- _What you will do_
When you write out the listing, keep every word as it stands and drop the pictures.
START The records
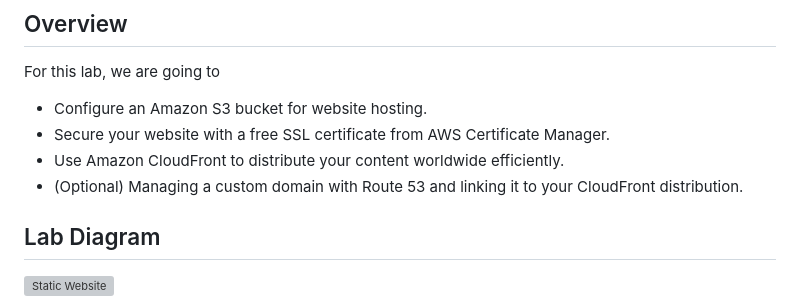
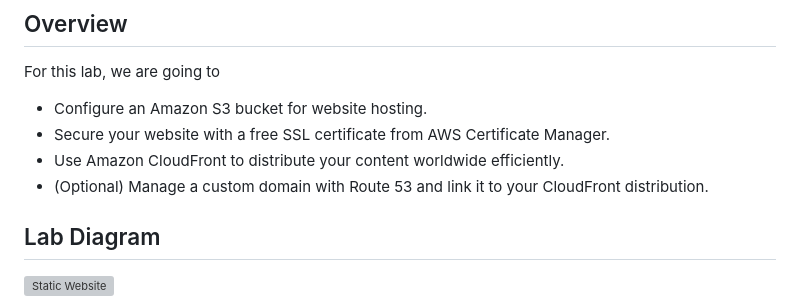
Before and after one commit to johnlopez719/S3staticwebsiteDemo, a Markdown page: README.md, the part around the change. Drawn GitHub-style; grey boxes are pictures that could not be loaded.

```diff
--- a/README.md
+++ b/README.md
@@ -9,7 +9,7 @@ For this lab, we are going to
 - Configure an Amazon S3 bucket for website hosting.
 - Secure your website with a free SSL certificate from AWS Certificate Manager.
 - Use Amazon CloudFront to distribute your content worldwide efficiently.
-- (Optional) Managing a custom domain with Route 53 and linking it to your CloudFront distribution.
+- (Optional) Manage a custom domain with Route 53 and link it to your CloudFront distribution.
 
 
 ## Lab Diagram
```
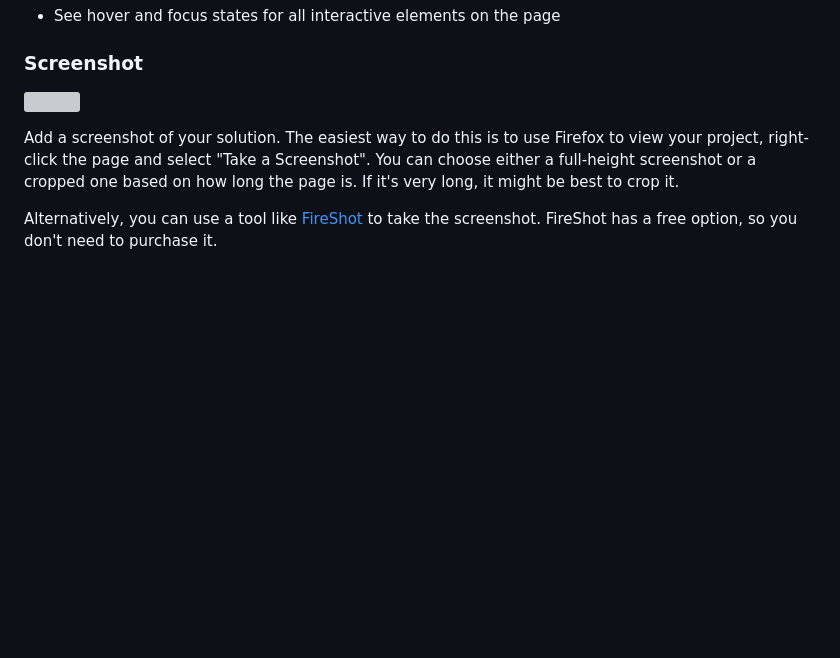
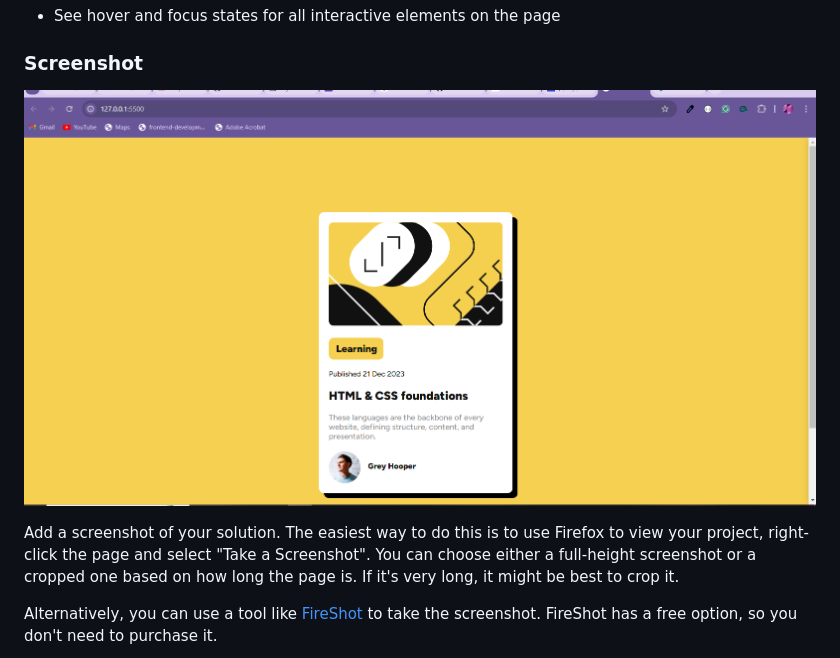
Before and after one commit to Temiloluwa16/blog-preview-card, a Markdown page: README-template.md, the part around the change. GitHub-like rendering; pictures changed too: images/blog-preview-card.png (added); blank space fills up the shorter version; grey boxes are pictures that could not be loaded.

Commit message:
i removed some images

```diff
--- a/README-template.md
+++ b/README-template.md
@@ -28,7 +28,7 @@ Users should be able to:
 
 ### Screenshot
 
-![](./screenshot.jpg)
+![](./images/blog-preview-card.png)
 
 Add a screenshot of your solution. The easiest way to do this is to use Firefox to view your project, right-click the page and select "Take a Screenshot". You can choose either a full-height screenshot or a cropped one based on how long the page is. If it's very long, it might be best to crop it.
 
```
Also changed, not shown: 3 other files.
END The records
- _Task answer_
Before and after one commit to johnlopez719/S3staticwebsiteDemo, a Markdown page: README.md, the part around the change. Drawn GitHub-style; grey boxes are pictures that could not be loaded.

```diff
--- a/README.md
+++ b/README.md
@@ -9,7 +9,7 @@ For this lab, we are going to
 - Configure an Amazon S3 bucket for website hosting.
 - Secure your website with a free SSL certificate from AWS Certificate Manager.
 - Use Amazon CloudFront to distribute your content worldwide efficiently.
-- (Optional) Managing a custom domain with Route 53 and linking it to your CloudFront distribution.
+- (Optional) Manage a custom domain with Route 53 and link it to your CloudFront distribution.
 
 
 ## Lab Diagram
```
Before and after one commit to Temiloluwa16/blog-preview-card, a Markdown page: README-template.md, the part around the change. GitHub-like rendering; pictures changed too: images/blog-preview-card.png (added); blank space fills up the shorter version; grey boxes are pictures that could not be loaded.

Commit message:
i removed some images

```diff
--- a/README-template.md
+++ b/README-template.md
@@ -28,7 +28,7 @@ Users should be able to:
 
 ### Screenshot
 
-![](./screenshot.jpg)
+![](./images/blog-preview-card.png)
 
 Add a screenshot of your solution. The easiest way to do this is to use Firefox to view your project, right-click the page and select "Take a Screenshot". You can choose either a full-height screenshot or a cropped one based on how long the page is. If it's very long, it might be best to crop it.
 
```
Also changed, not shown: 3 other files.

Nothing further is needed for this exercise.